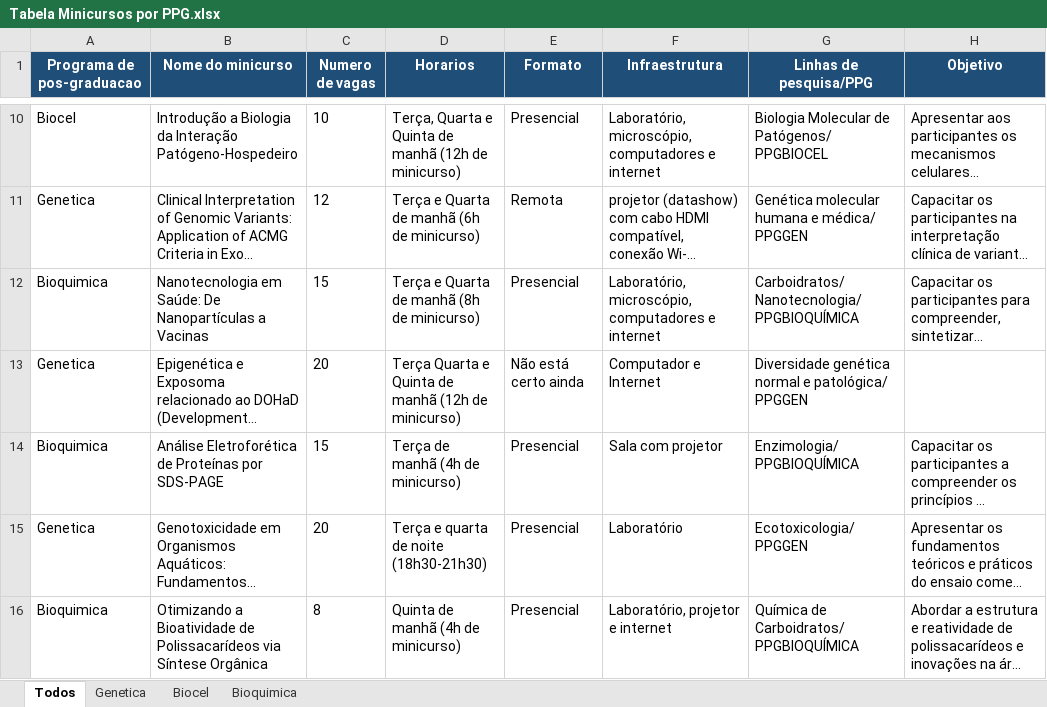
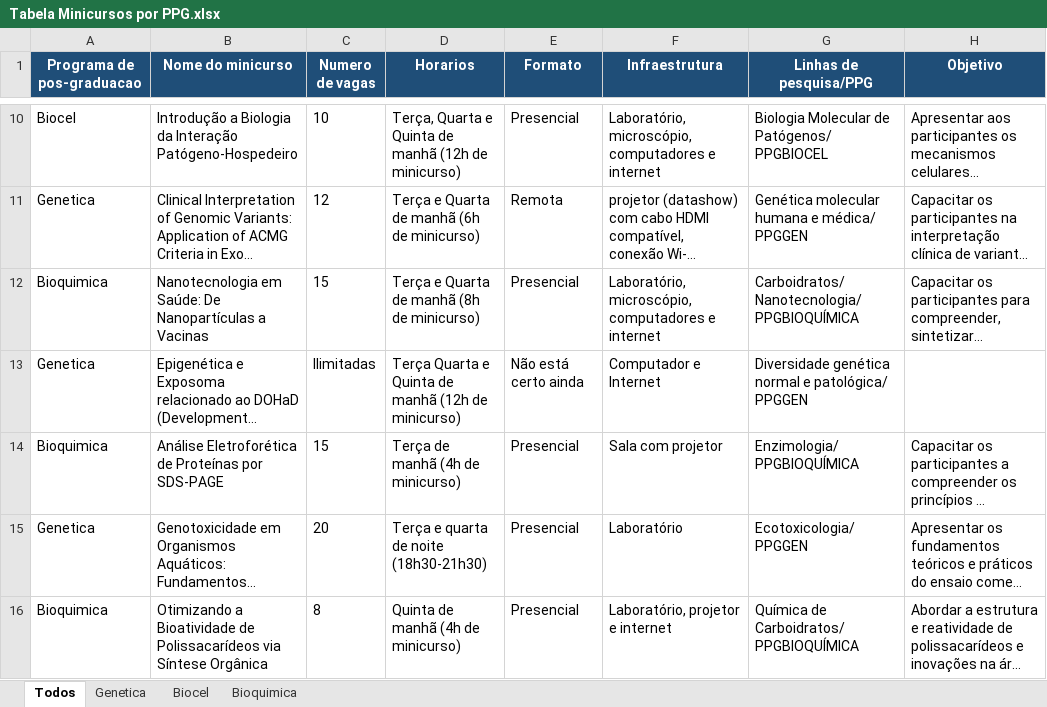
Before and after one commit to anamallin/sitedosimol, an Excel workbook: Tabela Minicursos por PPG.xlsx, sheet Todos, drawn as a sheet; only a part is shown, gaps mark what is left out; long unchanged cells end in …; values as stored, in another font and other column widths than the file's, no borders; the diff names each change by its address in the sheet, - before the commit and + after, or states it on an @@ line.

Commit message:
Atualiza vagas ilimitadas do DOHAD

```diff
--- a/Tabela Minicursos por PPG.xlsx (sheet Todos)
+++ b/Tabela Minicursos por PPG.xlsx (sheet Todos)
-C13 (Numero de vagas): 20
+C13 (Numero de vagas): Ilimitadas
```
Also changed, not shown: 1 other file.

· · · ·

EXERCISE DESCRIPTION:
Wherever a line of the records above contains the string "Numero", copy that line out.

OUTPUT OF THE TASK:
-C13 (Numero de vagas): 20
+C13 (Numero de vagas): Ilimitadas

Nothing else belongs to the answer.